**INPUT RECORDS:**
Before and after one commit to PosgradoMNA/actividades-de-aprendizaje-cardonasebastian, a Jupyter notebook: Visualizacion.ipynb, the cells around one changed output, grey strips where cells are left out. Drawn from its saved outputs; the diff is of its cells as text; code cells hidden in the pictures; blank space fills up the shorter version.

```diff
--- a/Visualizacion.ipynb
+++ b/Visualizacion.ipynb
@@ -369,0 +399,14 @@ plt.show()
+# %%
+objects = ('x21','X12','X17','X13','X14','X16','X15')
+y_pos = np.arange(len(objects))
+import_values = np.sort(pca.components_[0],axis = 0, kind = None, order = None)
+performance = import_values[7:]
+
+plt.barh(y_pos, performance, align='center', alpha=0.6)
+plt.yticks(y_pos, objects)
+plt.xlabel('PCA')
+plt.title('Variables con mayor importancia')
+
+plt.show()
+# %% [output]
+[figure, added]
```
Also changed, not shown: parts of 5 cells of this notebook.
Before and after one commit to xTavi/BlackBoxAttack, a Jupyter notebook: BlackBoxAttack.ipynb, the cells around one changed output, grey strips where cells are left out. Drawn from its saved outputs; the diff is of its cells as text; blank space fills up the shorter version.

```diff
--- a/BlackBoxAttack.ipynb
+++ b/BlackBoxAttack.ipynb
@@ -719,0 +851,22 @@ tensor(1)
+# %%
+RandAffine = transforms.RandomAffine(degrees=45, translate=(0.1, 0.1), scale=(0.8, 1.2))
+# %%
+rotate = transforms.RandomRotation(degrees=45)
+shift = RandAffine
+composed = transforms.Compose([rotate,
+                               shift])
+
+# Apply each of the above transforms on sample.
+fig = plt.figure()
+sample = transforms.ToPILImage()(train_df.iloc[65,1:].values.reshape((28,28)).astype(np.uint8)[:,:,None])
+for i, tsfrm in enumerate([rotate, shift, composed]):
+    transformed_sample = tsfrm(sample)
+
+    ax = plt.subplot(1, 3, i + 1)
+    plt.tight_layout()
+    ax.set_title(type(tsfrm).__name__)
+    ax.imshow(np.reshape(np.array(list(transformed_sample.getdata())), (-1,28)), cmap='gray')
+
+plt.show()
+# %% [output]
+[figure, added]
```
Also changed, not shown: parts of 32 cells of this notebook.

**TASK INSTRUCTIONS:**
For each line in the entries that contains the string "transforms", make a copy.

**SOLUTION FOR THIS TASK:**
+RandAffine = transforms.RandomAffine(degrees=45, translate=(0.1, 0.1), scale=(0.8, 1.2))
+rotate = transforms.RandomRotation(degrees=45)
+composed = transforms.Compose([rotate,
+# Apply each of the above transforms on sample.
+sample = transforms.ToPILImage()(train_df.iloc[65,1:].values.reshape((28,28)).astype(np.uint8)[:,:,None])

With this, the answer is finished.